<<<<

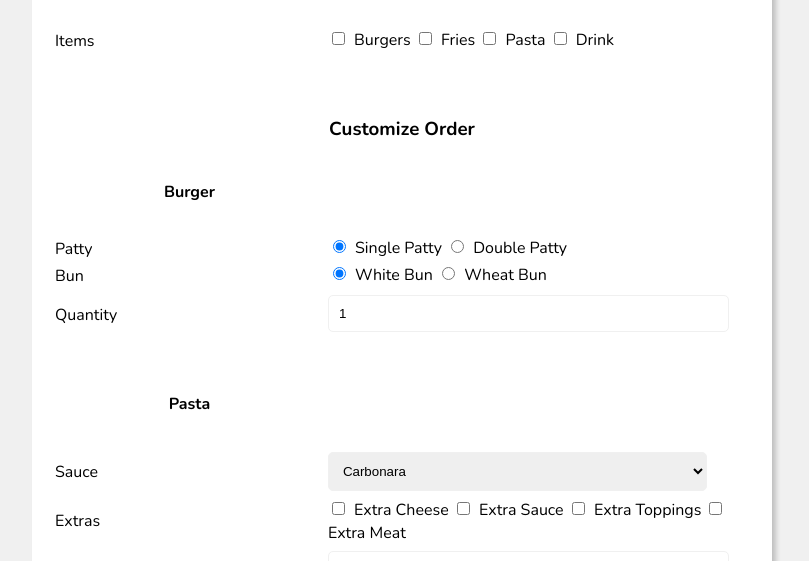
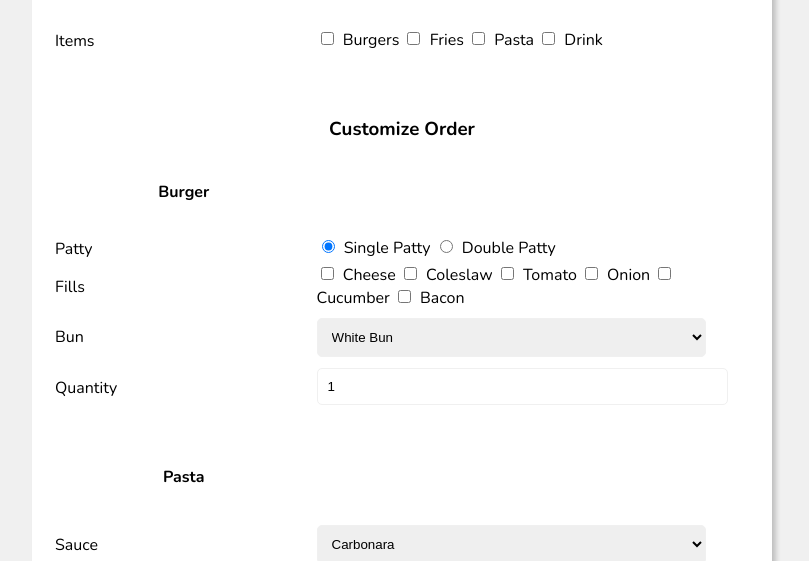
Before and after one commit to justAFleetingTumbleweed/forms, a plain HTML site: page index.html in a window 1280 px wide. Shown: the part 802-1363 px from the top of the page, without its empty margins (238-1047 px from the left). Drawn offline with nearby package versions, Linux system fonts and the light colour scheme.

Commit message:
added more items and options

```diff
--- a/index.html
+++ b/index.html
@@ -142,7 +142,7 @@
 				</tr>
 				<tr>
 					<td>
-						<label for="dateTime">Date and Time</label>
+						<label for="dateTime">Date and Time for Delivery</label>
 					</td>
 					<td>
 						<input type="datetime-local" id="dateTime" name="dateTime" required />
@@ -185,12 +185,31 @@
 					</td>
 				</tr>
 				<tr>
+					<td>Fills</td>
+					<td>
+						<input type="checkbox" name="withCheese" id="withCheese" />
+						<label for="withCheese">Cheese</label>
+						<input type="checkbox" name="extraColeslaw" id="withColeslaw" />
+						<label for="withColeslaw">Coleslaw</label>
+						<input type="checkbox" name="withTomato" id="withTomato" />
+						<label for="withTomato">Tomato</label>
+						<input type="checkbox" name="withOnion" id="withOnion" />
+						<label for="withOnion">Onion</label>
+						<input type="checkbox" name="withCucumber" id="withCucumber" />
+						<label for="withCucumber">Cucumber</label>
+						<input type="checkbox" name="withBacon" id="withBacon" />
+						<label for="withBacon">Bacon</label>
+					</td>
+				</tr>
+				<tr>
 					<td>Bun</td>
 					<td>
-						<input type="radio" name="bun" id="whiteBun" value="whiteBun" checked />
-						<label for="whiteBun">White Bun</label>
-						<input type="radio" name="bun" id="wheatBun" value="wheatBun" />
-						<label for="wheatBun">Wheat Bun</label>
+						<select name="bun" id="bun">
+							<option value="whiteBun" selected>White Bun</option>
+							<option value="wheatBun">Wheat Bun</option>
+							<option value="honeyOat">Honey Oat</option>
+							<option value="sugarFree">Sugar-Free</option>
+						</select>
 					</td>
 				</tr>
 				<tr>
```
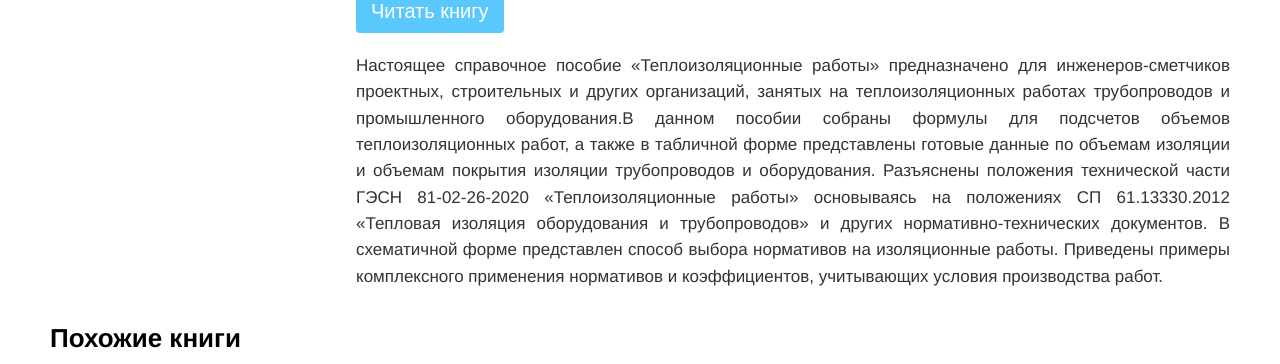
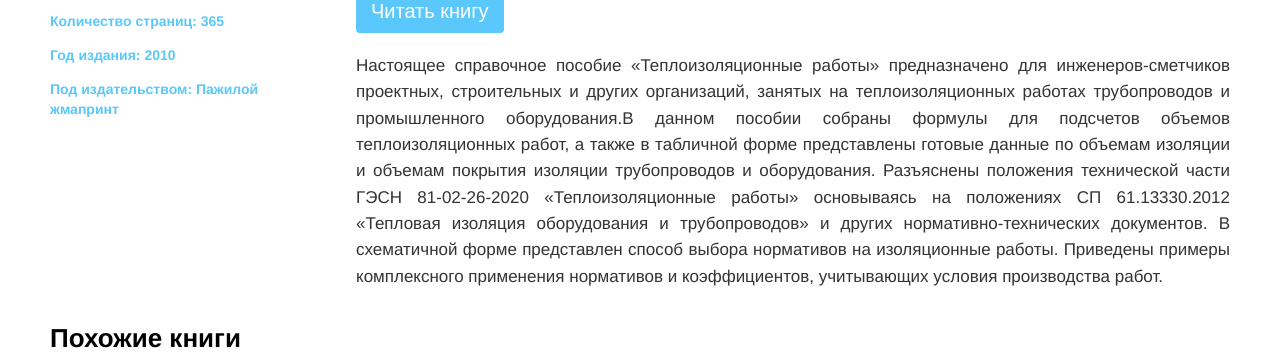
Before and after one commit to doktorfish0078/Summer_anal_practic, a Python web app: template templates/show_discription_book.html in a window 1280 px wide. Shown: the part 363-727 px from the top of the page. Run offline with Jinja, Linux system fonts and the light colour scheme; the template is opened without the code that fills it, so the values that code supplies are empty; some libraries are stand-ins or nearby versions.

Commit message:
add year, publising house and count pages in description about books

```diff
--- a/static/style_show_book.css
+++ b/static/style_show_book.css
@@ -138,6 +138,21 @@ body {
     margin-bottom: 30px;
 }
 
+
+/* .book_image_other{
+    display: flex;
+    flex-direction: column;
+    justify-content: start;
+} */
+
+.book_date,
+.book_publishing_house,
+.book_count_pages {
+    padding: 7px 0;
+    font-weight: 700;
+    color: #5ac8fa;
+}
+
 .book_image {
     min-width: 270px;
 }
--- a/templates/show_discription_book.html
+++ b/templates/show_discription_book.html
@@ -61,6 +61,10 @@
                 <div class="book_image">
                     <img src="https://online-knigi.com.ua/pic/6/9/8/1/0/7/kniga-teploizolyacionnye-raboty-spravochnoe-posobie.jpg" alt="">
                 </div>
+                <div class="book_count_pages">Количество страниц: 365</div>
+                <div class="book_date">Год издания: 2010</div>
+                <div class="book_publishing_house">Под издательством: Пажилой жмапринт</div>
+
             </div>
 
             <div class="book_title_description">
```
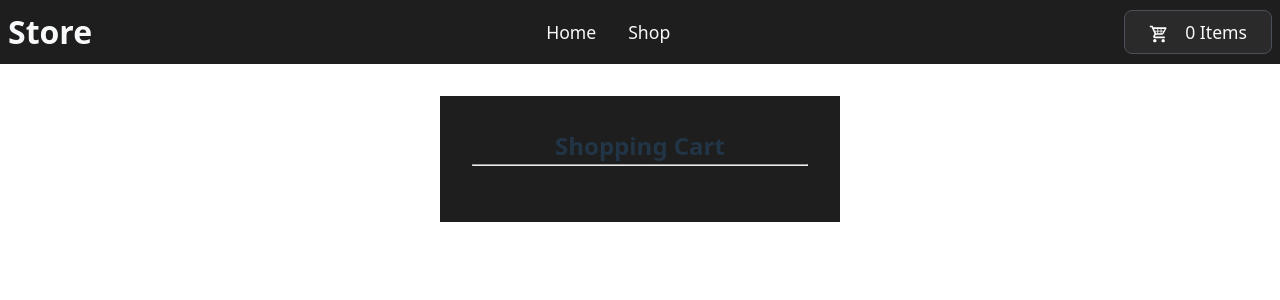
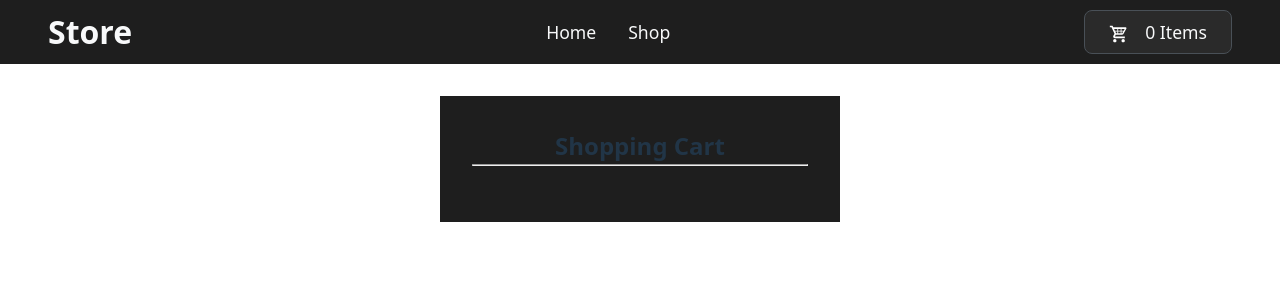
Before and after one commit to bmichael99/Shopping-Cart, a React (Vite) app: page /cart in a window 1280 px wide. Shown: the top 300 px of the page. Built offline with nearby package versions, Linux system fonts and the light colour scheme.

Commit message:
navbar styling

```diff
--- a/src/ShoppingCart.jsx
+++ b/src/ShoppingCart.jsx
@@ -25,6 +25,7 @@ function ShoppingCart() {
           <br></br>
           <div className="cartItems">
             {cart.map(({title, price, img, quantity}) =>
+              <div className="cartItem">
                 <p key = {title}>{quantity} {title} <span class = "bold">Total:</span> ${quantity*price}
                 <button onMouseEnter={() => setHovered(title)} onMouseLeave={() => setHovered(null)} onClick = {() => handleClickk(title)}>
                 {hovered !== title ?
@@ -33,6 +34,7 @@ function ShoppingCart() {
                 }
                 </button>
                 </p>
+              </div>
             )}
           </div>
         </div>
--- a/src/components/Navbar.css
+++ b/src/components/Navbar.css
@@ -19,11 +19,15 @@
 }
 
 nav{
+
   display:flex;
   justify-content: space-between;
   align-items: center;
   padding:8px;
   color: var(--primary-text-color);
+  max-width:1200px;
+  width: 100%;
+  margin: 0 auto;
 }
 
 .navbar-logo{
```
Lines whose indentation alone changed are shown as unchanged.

>>>>

_TASK INSTRUCTIONS_: Find the lines above that hold "className", then copy each of them.

_RESPONSE AREA_:
           <div className="cartItems">
+              <div className="cartItem">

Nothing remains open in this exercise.